If there is one thing climbing parents can’t wait for, besides a real good night sleep, is the first time they will get their little ones on the rock. My kids are now in their teens, so I decided to use my journey to help you benefit from the things that went well and hopefully, help you avoid the things that did not go so well.
Every climbing parent dreams of the day their son or daughter will put up the draws for them on their project or become the most reliable alpine climbing partner ever.
The moment you realize you are that much closer to get a new rope gunner.
My goal in introducing my kids to climbing was so that we could go out climbing as a family and hopefully go on road trips together. And because I believe that climbing also teaches a good lesson on setting goals and working through adversity to achieve them, I thought that learning that while having fun on the rock could be good them.
On a trip to Kamouraska
The most important thing we must remember as parents is to make climbing fun and enjoyable for kids. I know sometimes, as grown-ups, we take our climbing objectives very seriously. But for kids it has to be fun. When going climbing with little ones, as with all other outings, you are on their schedule. They may be keen to climb for a couple hours or they may get bored after half a climb; we must remember that as parents, we are playing the long game. We want them to fall in love with climbing and be in it for the long haul. If we impose a rigid schedule of what we think a full day of climbing should be, we will most likely burn them out. It’s OK if our little ones prefer playing in the creek or chasing bugs for a good part of the day while the adults climb. After all, the dirtier they are, the more fun they had, right?!
Keeping them safe in a potentially dangerous environment can not be overstated. Kids do not understand all the objective hazards that climbing entails. It is our job, as parents, to mitigate those risks. Keeping them at a safe distance of the wall when not climbing, having them wear a helmet when on or close to the rock and also choosing a crag that has a mostly flat ground are just a few things I recommend.
Harnesses can be ackward, so one thing we did to make our kids get used to the gear and wearing a harness was to set up zip lines in the backyard, or when we were out camping. They absolutely loved it and then did not have a problem with tying up on the rope when at the crag.
But even if they were fine wearing the harness, the skill that seemed hard for our kids to grasp was sitting in the harness and being lowered. Climbing was fun and kept them focused, but when they reached their high point, they realized how high they were and sometimes became gripped. After one or two "crisis situations", we made them climb up about 2 meters from the ground and allowed them to swing side to side, practicing different position and how they could brace themselves using their legs. Practicing walking backward is also easier to do when close to the ground, where adults can more easily coach the young climbers and help them if needs be.

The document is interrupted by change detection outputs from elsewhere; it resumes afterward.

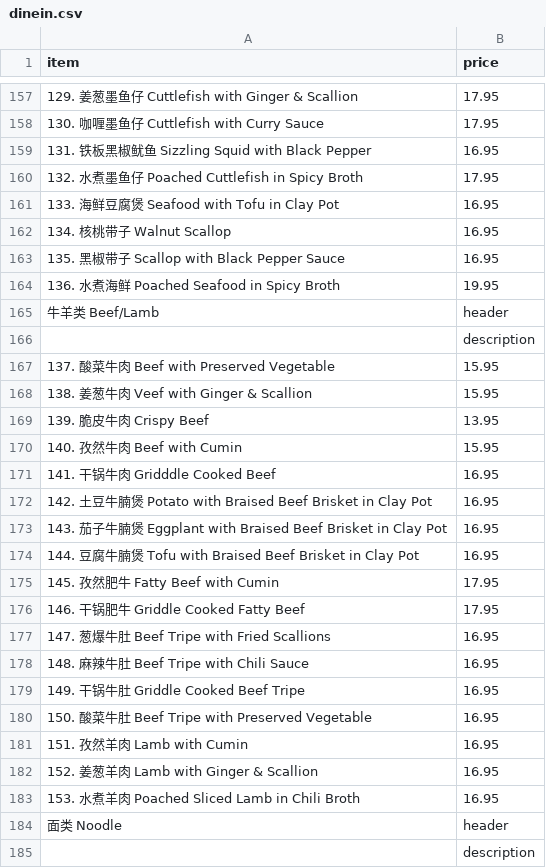
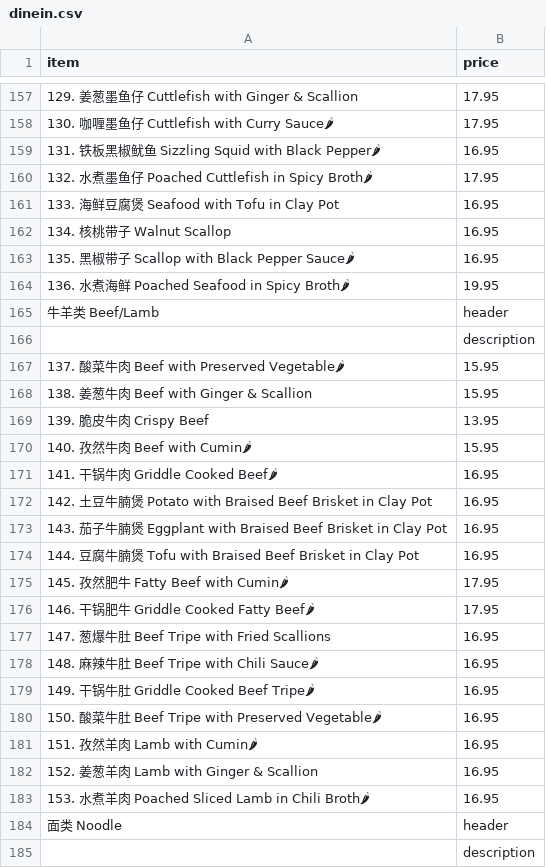
Before and after one commit to BMChenRestaurant/bmchem, a CSV file: dinein.csv, drawn as a sheet; only a part is shown, gaps mark what is left out; the diff covers the shown part only; the diff names each change by its address in the sheet, - before the commit and + after, or states it on an @@ line.

```diff
--- a/dinein.csv
+++ b/dinein.csv
-A158 (item): 130. 咖喱墨鱼仔 Cuttlefish with Curry Sauce
+A158 (item): 130. 咖喱墨鱼仔 Cuttlefish with Curry Sauce🌶
-A159 (item): 131. 铁板黑椒鱿鱼 Sizzling Squid with Black Pepper
+A159 (item): 131. 铁板黑椒鱿鱼 Sizzling Squid with Black Pepper🌶
-A160 (item): 132. 水煮墨鱼仔 Poached Cuttlefish in Spicy Broth
+A160 (item): 132. 水煮墨鱼仔 Poached Cuttlefish in Spicy Broth🌶
-A163 (item): 135. 黑椒带子 Scallop with Black Pepper Sauce
+A163 (item): 135. 黑椒带子 Scallop with Black Pepper Sauce🌶
-A164 (item): 136. 水煮海鲜 Poached Seafood in Spicy Broth
+A164 (item): 136. 水煮海鲜 Poached Seafood in Spicy Broth🌶
-A167 (item): 137. 酸菜牛肉 Beef with Preserved Vegetable
+A167 (item): 137. 酸菜牛肉 Beef with Preserved Vegetable🌶
-A168 (item): 138. 姜葱牛肉 Veef with Ginger & Scallion
+A168 (item): 138. 姜葱牛肉 Beef with Ginger & Scallion
-A170 (item): 140. 孜然牛肉 Beef with Cumin
+A170 (item): 140. 孜然牛肉 Beef with Cumin🌶
-A171 (item): 141. 干锅牛肉 Gridddle Cooked Beef
+A171 (item): 141. 干锅牛肉 Griddle Cooked Beef🌶
-A175 (item): 145. 孜然肥牛 Fatty Beef with Cumin
+A175 (item): 145. 孜然肥牛 Fatty Beef with Cumin🌶
-A176 (item): 146. 干锅肥牛 Griddle Cooked Fatty Beef
+A176 (item): 146. 干锅肥牛 Griddle Cooked Fatty Beef🌶
-A178 (item): 148. 麻辣牛肚 Beef Tripe with Chili Sauce
+A178 (item): 148. 麻辣牛肚 Beef Tripe with Chili Sauce🌶
-A179 (item): 149. 干锅牛肚 Griddle Cooked Beef Tripe
+A179 (item): 149. 干锅牛肚 Griddle Cooked Beef Tripe🌶
-A180 (item): …with Preserved Vegetable
+A180 (item): …with Preserved Vegetable🌶
-A181 (item): 151. 孜然羊肉 Lamb with Cumin
+A181 (item): 151. 孜然羊肉 Lamb with Cumin🌶
-A183 (item): 153. 水煮羊肉 Poached Sliced Lamb in Chili Broth
+A183 (item): 153. 水煮羊肉 Poached Sliced Lamb in Chili Broth🌶
```
Also changed, not shown: 60 edited cells elsewhere in this file.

Climbing equipment for kids
Depending on the height and weight of the child, you may want to get her started in a full body harness. This type of harness has a higher tie-in point and prevents the little climber from flipping upside down. Usually, once kids reach 30 kg, they will transition into a kids sit harness.
Kids climbing shoes are not a must but rubbing running shoes against the rock will destroy any footwear that does not have a protective rubber rand. Kids climbing shoes should be sized to limit heel movement but at the same time should be comfortable for little ones. You can start them in a bigger pair that they’ll wear with socks and remove the socks when their little feet grow. Remember, its all about making this fun and enjoyable for kids, performance shoes can come later.
A climbing helmet is a good idea for everybody, especially kids who are not fully aware of potential dangers like rock falls. Bike helmets are better than no helmets at all, but keep in mind that they are not design or certified to protect the user against falling rocks like a climbing helmet is.
In order to keep your little crusher entertained, make sure to bring a lot of toys, books and snacks. Kids rarely have the attention span to stay focused on climbing the entire day. You will have a longer climbing session if you can manage to keep the little ones entertained while outside. Once they are done with climbing, they may appreciate toys, books or just building dams in the creek.
Going out with other families or as part of a large group is also always a good idea. It makes looking after kids a lot easier than if you are only going out as a couple. In this situation, the belayer has double duties, keeping the climber safe and looking after the kids. Not an ideal situation. The minimum ratio should be at least 3 adults for 1 to 3 kids.
And well, sometimes you go on a road trip to Smith Rocks and end up at the Seattle Aquarium because everything you had planned, did not go as expected, and it is still ok.
How about you
This entire post has been focused on the kid’s experience. I would like to finish this with a bit of wisdom that was passed down to me by someone way wiser than I can ever wish to be: "Even if, for now, it may seem that you have no time to do the things you really love, like skiing and climbing. You must find the way and time to stay fit. "
Even as new parent, we must fight each day to stay active and not let atrophy wins. One day you will regain some control over your life and again be able to go play outside. When that day comes, you have to be ready to hit the ground running.
And if the day doesn't go as planned, take a deep breath, play in the dirt with your kid for a little while, maybe open a beer, and try again later!